Through his music and his life, he is an activist in preserving Native ways, creating awareness of the need for communication across cultures, and protecting all human rights. In this way, he strives to give back to the community. He most enjoys connecting with people of all cultures and sharing the musical language of the flute.
“Flutes are not political. They transcend heritage differences.”
Pou Hihiri – The Womb of the Universe
Dr Te Huirangi Waikerepuru, Poutua, Kaumatua (Elder), Author
Te Urutahi Waikerepuru, Concept Designer & Artist
Julian Priest, Custom Electronics
Tom Greenbaum, Custom Electronics
Craig McDonald, Graphics Artist
Sophie Jerram & Dugal McKinnon – Sound Effects
The Pou Hihiri is a representation of the womb of the universe. Within its core is the blue print, the DNA, the life‐giving blood of the universe, the unrealized potential of all that is and all that is to come. Pou Hihiri is a visualisation of the receptacle, the womb that holds the great nothing, the long nothing, the deep nothing all of which is yet to be realized. It is pre‐emergent potentiality, at times, heaving, breathing, laboring in its efforts to release it’s burden. Pou Hihiri has the deceptive appearance of stillness, timelessness and spatial immortality.
The pou is part of the exhibition Wai at 516 Arts during ISEA 2012 Albuquerque Machine Wilderness.
Wai will open at dawn, 6.53am September 19th 2012 at 516 Arts, 516 Central Ave SW Albuquerque, led by Dr Te Huirangi Waikerepuru, as part of ISEA 2012 Albuquerque Machine Wilderness. All welcome.
There will also be a special session of ISEA, at OFFCENTER in Albuquerque from 12 to 1.45pm on Sunday23rd September. All welcome to that event too.
Later that same day, the 23rd, from 4pm till 9pm, the third Intercreate.org project for ISEA 2012 Machine Wilderness Bus garden will be presented as part of the Block Party on Central Ave.
Once I was in a bus in Japan and I had a vision of being in a forest at the same time as being in the bus. These two are often seen as antagonistic, but we must find ways to unite them.
The Car garden merges two apparently divergent entities to suggest a future cohabitation. On the one hand we continue to use fossil fuels in transportation and on the other hand we must change our relationship to the earth to one that is more sustainable. This a ‘complex duality’ because it is not a simple dichotomy between transportation or reforesting. Plants filter the air we breath, and inside the Car garden you can explore the Neighbourhood air project while breathing cleaner air.

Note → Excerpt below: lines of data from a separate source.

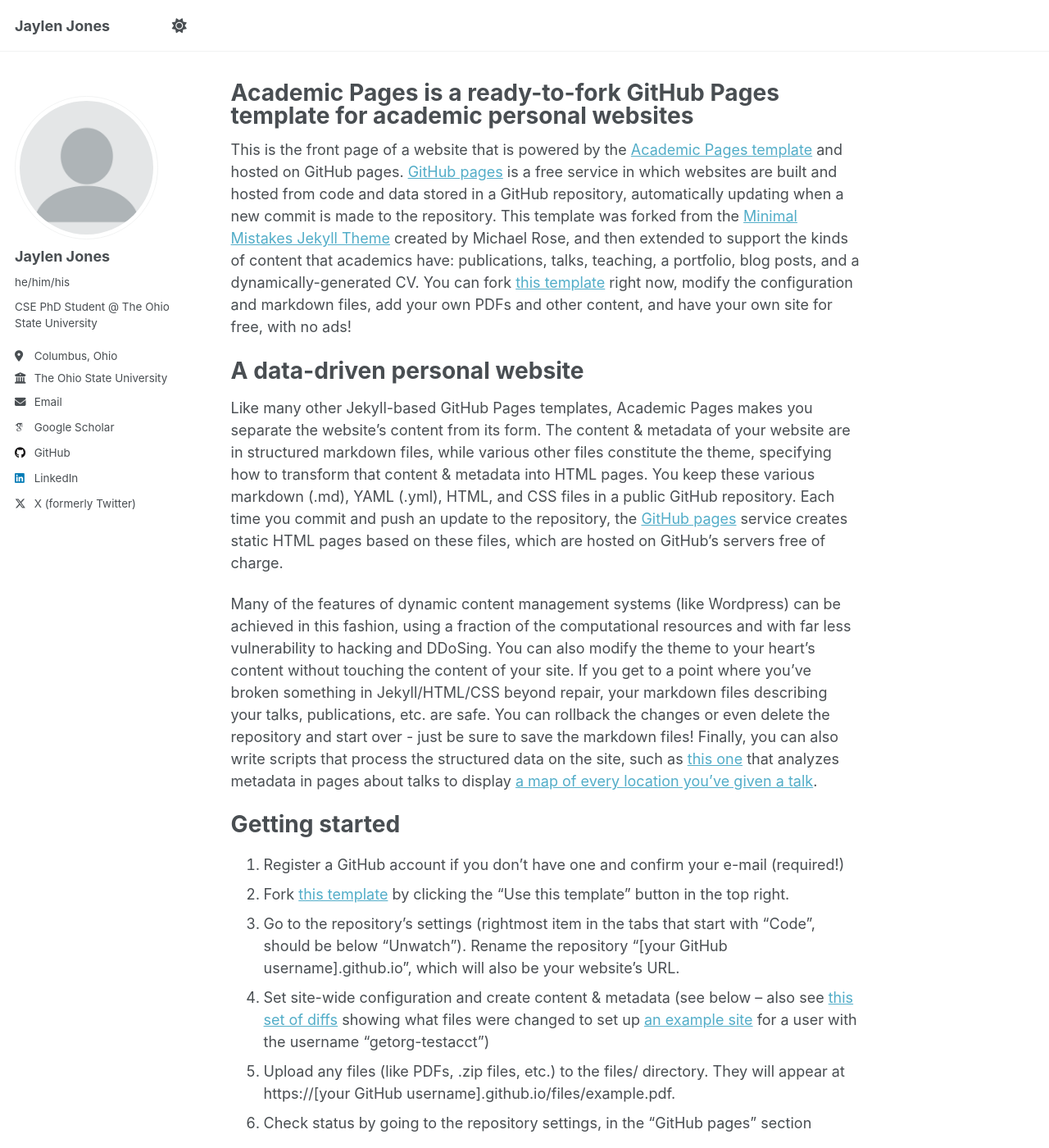
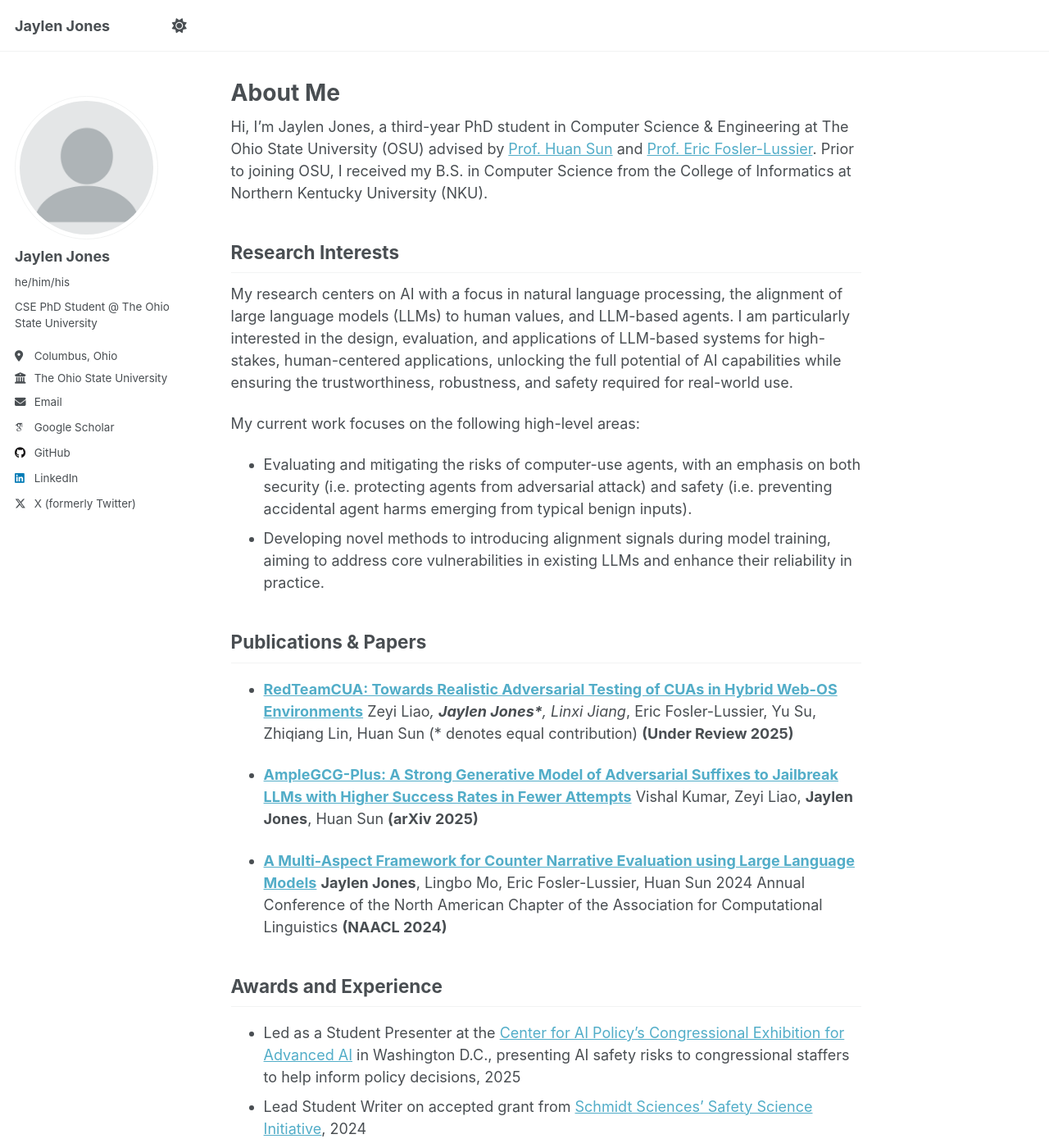
Before and after one commit to jjones62202/jjones62202.github.io, a Jekyll site: the page built from _pages/about.md, in a window 1280 px wide and 1400 px high. Shown: the whole window at 82% size. Built offline with Jekyll 4.4.1, drawn with Linux system fonts in a browser that asks for light colours; some web fonts are replaced; some of the changed text lies outside the part shown.

Commit message:
Update about.md

```diff
--- a/_pages/about.md
+++ b/_pages/about.md
@@ -1,49 +1,42 @@
 ---
 permalink: /
-title: "Academic Pages is a ready-to-fork GitHub Pages template for academic personal websites"
+title: "About Me"
 author_profile: true
 redirect_from:
   - /about/
   - /about.html
 ---
 
-This is the front page of a website that is powered by the [Academic Pages template](https://github.com/academicpages/academicpages.github.io) and hosted on GitHub pages. [GitHub pages](https://pages.github.com) is a free service in which websites are built and hosted from code and data stored in a GitHub repository, automatically updating when a new commit is made to the repository. This template was forked from the [Minimal Mistakes Jekyll Theme](https://mmistakes.github.io/minimal-mistakes/) created by Michael Rose, and then extended to support the kinds of content that academics have: publications, talks, teaching, a portfolio, blog posts, and a dynamically-generated CV. You can fork [this template](https://github.com/academicpages/academicpages.github.io) right now, modify the configuration and markdown files, add your own PDFs and other content, and have your own site for free, with no ads!
+Hi, I'm Jaylen Jones, a third-year PhD student in Computer Science & Engineering at The Ohio State University (OSU) advised by [Prof. Huan Sun](https://u.osu.edu/ihudas/people/) and [Prof. Eric Fosler-Lussier](https://efosler.github.io/#). Prior to joining OSU, I received my B.S. in Computer Science from the College of Informatics at Northern Kentucky University (NKU).
 
-A data-driven personal website
-======
-Like many other Jekyll-based GitHub Pages templates, Academic Pages makes you separate the website's content from its form. The content & metadata of your website are in structured markdown files, while various other files constitute the theme, specifying how to transform that content & metadata into HTML pages. You keep these various markdown (.md), YAML (.yml), HTML, and CSS files in a public GitHub repository. Each time you commit and push an update to the repository, the [GitHub pages](https://pages.github.com/) service creates static HTML pages based on these files, which are hosted on GitHub's servers free of charge.
+Research Interests
+------
+My research centers on AI with a focus in natural language processing, the alignment of large language models (LLMs) to human values, and LLM-based agents. I am particularly interested in the design, evaluation, and applications of LLM-based systems for high-stakes, human-centered applications, unlocking the full potential of AI capabilities while ensuring the trustworthiness, robustness, and safety required for real-world use.
 
-Many of the features of dynamic content management systems (like Wordpress) can be achieved in this fashion, using a fraction of the computational resources and with far less vulnerability to hacking and DDoSing. You can also modify the theme to your heart's content without touching the content of your site. If you get to a point where you've broken something in Jekyll/HTML/CSS beyond repair, your markdown files describing your talks, publications, etc. are safe. You can rollback the changes or even delete the repository and start over - just be sure to save the markdown files! Finally, you can also write scripts that process the structured data on the site, such as [this one](https://github.com/academicpages/academicpages.github.io/blob/master/talkmap.ipynb) that analyzes metadata in pages about talks to display [a map of every location you've given a talk](https://academicpages.github.io/talkmap.html).
+My current work focuses on the following high-level areas:
+- Evaluating and mitigating the risks of computer-use agents, with an emphasis on both security (i.e. protecting agents from adversarial attack) and safety (i.e. preventing accidental agent harms emerging from typical benign inputs).
+- Developing novel methods to introducing alignment signals during model training, aiming to address core vulnerabilities in existing LLMs and enhance their reliability in practice.
 
-Getting started
-======
-1. Register a GitHub account if you don't have one and confirm your e-mail (required!)
-1. Fork [this template](https://github.com/academicpages/academicpages.github.io) by clicking the "Use this template" button in the top right.
-1. Go to the repository's settings (rightmost item in the tabs that start with "Code", should be below "Unwatch"). Rename the repository "[your GitHub username].github.io", which will also be your website's URL.
-1. Set site-wide configuration and create content & metadata (see below -- also see [this set of diffs](http://archive.is/3TPas) showing what files were changed to set up [an example site](https://getorg-testacct.github.io) for a user with the username "getorg-testacct")
-1. Upload any files (like PDFs, .zip files, etc.) to the files/ directory. They will appear at https://[your GitHub username].github.io/files/example.pdf.
-1. Check status by going to the repository settings, in the "GitHub pages" section
+Publications & Papers
+------
 
-Site-wide configuration
+- [**RedTeamCUA: Towards Realistic Adversarial Testing of CUAs in Hybrid Web-OS Environments**](https://osu-nlp-group.github.io/RedTeamCUA/)
+Zeyi Liao*, __Jaylen Jones*__, Linxi Jiang*, Eric Fosler-Lussier, Yu Su, Zhiqiang Lin, Huan Sun (* denotes equal contribution)
+**(Under Review 2025)**
+
+- [**AmpleGCG-Plus: A Strong Generative Model of Adversarial Suffixes to Jailbreak LLMs with Higher Success Rates in Fewer Attempts**](https://arxiv.org/abs/2410.22143)
+Vishal Kumar, Zeyi Liao, __Jaylen Jones__, Huan Sun
+**(arXiv 2025)**
+
+- [**A Multi-Aspect Framework for Counter Narrative Evaluation using Large Language Models**](https://arxiv.org/abs/2402.11676)
+__Jaylen Jones__, Lingbo Mo, Eric Fosler-Lussier, Huan Sun
+2024 Annual Conference of the North American Chapter of the Association for Computational Linguistics
+**(NAACL 2024)**
+
+
+Awards and Experience
 ------
-The main configuration file for the site is in the base directory in [_config.yml](https://github.com/academicpages/academicpages.github.io/blob/master/_config.yml), which defines the content in the sidebars and other site-wide features. You will need to replace the default variables with ones about yourself and your site's github repository. The configuration file for the top menu is in [_data/navigation.yml](https://github.com/academicpages/academicpages.github.io/blob/master/_data/navigation.yml). For example, if you don't have a portfolio or blog posts, you can remove those items from that navigation.yml file to remove them from the header.
-
-Create content & metadata
-------
-For site content, there is one markdown file for each type of content, which are stored in directories like _publications, _talks, _posts, _teaching, or _pages. For example, each talk is a markdown file in the [_talks directory](https://github.com/academicpages/academicpages.github.io/tree/master/_talks). At the top of each markdown file is structured data in YAML about the talk, which the theme will parse to do lots of cool stuff. The same structured data about a talk is used to generate the list of talks on the [Talks page](https://academicpages.github.io/talks), each [individual page](https://academicpages.github.io/talks/2012-03-01-talk-1) for specific talks, the talks section for the [CV page](https://academicpages.github.io/cv), and the [map of places you've given a talk](https://academicpages.github.io/talkmap.html) (if you run this [python file](https://github.com/academicpages/academicpages.github.io/blob/master/talkmap.py) or [Jupyter notebook](https://github.com/academicpages/academicpages.github.io/blob/master/talkmap.ipynb), which creates the HTML for the map based on the contents of the _talks directory).
-
-**Markdown generator**
-
-The repository includes [a set of Jupyter notebooks](https://github.com/academicpages/academicpages.github.io/tree/master/markdown_generator
-) that converts a CSV containing structured data about talks or presentations into individual markdown files that will be properly formatted for the Academic Pages template. The sample CSVs in that directory are the ones I used to create my own personal website at stuartgeiger.com. My usual workflow is that I keep a spreadsheet of my publications and talks, then run the code in these notebooks to generate the markdown files, then commit and push them to the GitHub repository.
-
-How to edit your site's GitHub repository
-------
-Many people use a git client to create files on their local computer and then push them to GitHub's servers. If you are not familiar with git, you can directly edit these configuration and markdown files directly in the github.com interface. Navigate to a file (like [this one](https://github.com/academicpages/academicpages.github.io/blob/master/_talks/2012-03-01-talk-1.md) and click the pencil icon in the top right of the content preview (to the right of the "Raw | Blame | History" buttons). You can delete a file by clicking the trashcan icon to the right of the pencil icon. You can also create new files or upload files by navigating to a directory and clicking the "Create new file" or "Upload files" buttons.
-
-Example: editing a markdown file for a talk
-![Editing a markdown file for a talk](/images/editing-talk.png)
-
-For more info
-------
-More info about configuring Academic Pages can be found in [the guide](https://academicpages.github.io/markdown/), the [growing wiki](https://github.com/academicpages/academicpages.github.io/wiki), and you can always [ask a question on GitHub](https://github.com/academicpages/academicpages.github.io/discussions). The [guides for the Minimal Mistakes theme](https://mmistakes.github.io/minimal-mistakes/docs/configuration/) (which this theme was forked from) might also be helpful.
+- Led as a Student Presenter at the [Center for AI Policy's Congressional Exhibition for Advanced AI](https://www.centeraipolicy.org/work/caip-showcases-advanced-ai-risks-to-congress-in-first-of-its-kind-tech-exhibition-on-capitol-hill) in Washington D.C., presenting AI safety risks to congressional staffers to help inform policy decisions, 2025
+- Lead Student Writer on accepted grant from [Schmidt Sciences' Safety Science Initiative](https://www.schmidtsciences.org/safetyscience/), 2024
+- Attended the 2024 Annual Conference of the North American Chapter of the Association for Computational Linguistics, 2024
+- Inaugural member of the [L.I.F.E Foundation Fellowship](https://life-brainhealth.org/fellowships/) at Northern Kentucky University, 2018
```
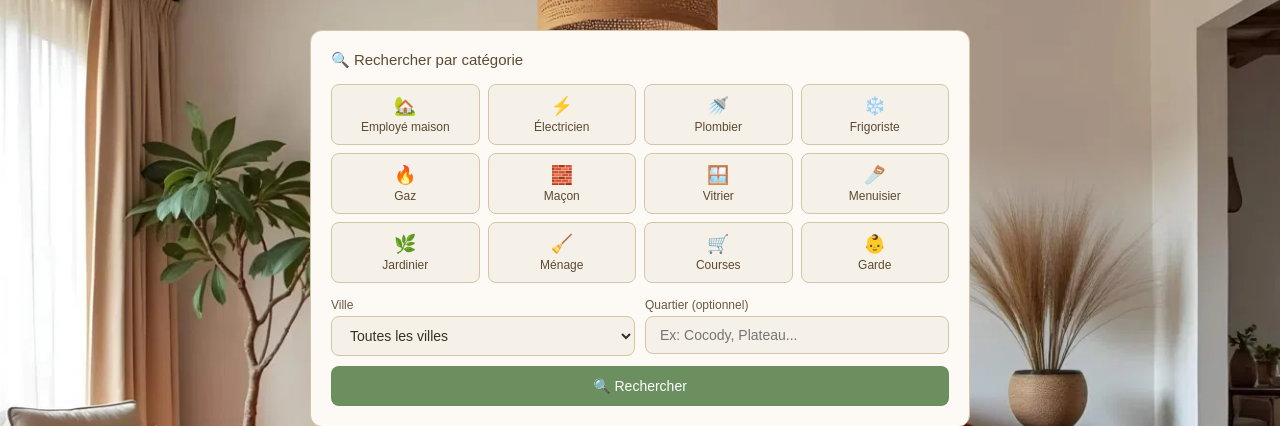
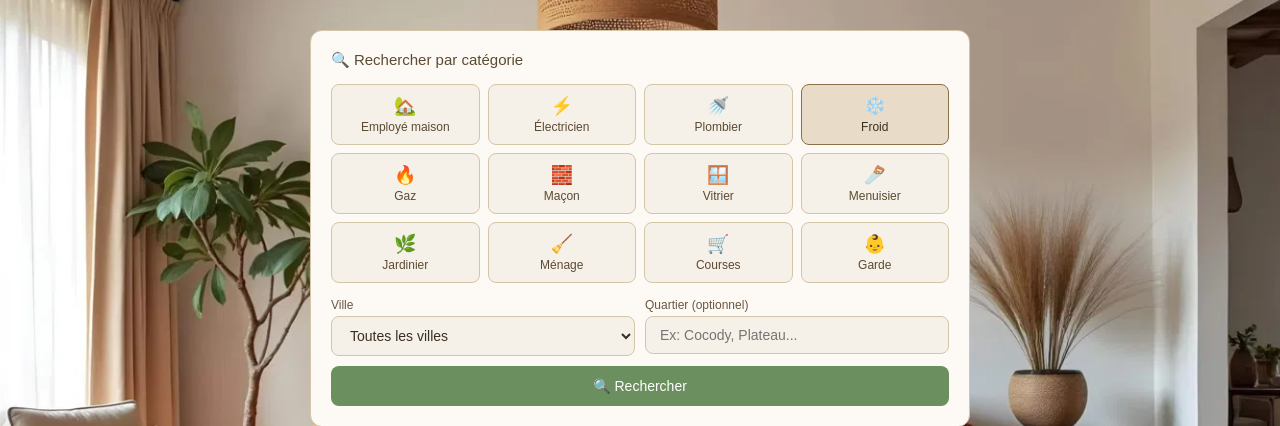
Before and after one commit to brouanny-ux/homeassist-ai, a Flask app: page /artisans in a window 1280 px wide. Shown: the part 62-488 px from the top of the page. Run offline with Flask 3, Linux system fonts and the light colour scheme; data that the repository does not hold is empty.

Commit message:
Suppression Tous + Frigoriste renommé Froid

```diff
--- a/templates/artisans.html
+++ b/templates/artisans.html
@@ -72,7 +72,7 @@
 
             <div class="cat-btn" onclick="selectCat(this,'lectricien')"><span class="icon">⚡</span>Électricien</div>
             <div class="cat-btn" onclick="selectCat(this,'Plombier')"><span class="icon">🚿</span>Plombier</div>
-            <div class="cat-btn" onclick="selectCat(this,'Frigoriste')"><span class="icon">❄️</span>Frigoriste</div>
+           <div class="cat-btn active" onclick="selectCat(this,'Frigoriste')"><span class="icon">❄️</span>Froid</div>
             <div class="cat-btn" onclick="selectCat(this,'gaz')"><span class="icon">🔥</span>Gaz</div>
             <div class="cat-btn" onclick="selectCat(this,'Macon')"><span class="icon">🧱</span>Maçon</div>
             <div class="cat-btn" onclick="selectCat(this,'Vitrier')"><span class="icon">🪟</span>Vitrier</div>
```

Neighbourhood air is an epiphyte growing in the Car garden. The work is an ambient software that responds to environmental sensors. Cars, breathers of city air and temperature and humidity circulate in a slowly moving monitoring system. This interactive, online artwork gathers live pollutant levels from Auckland city air. Auckland is New Zealand’s largest city and despite the ‘100% PURE New Zealand’ tourism campaign even geographically remote cities have air quality problems that the winds can’t disperse. Pollutants from vehicle combustion in Auckland, New Zealand in the Southern hemisphere circulate in the same atmospheric container as cities like Albuquerque.
To plant and regenerate the earth’s remaining oxygen producing forests can heal the atmospheric imbalance created by vehicular emissions, alongside crucial changes in human car usage. Somehow we have to leap over where we are, to be where we want to be.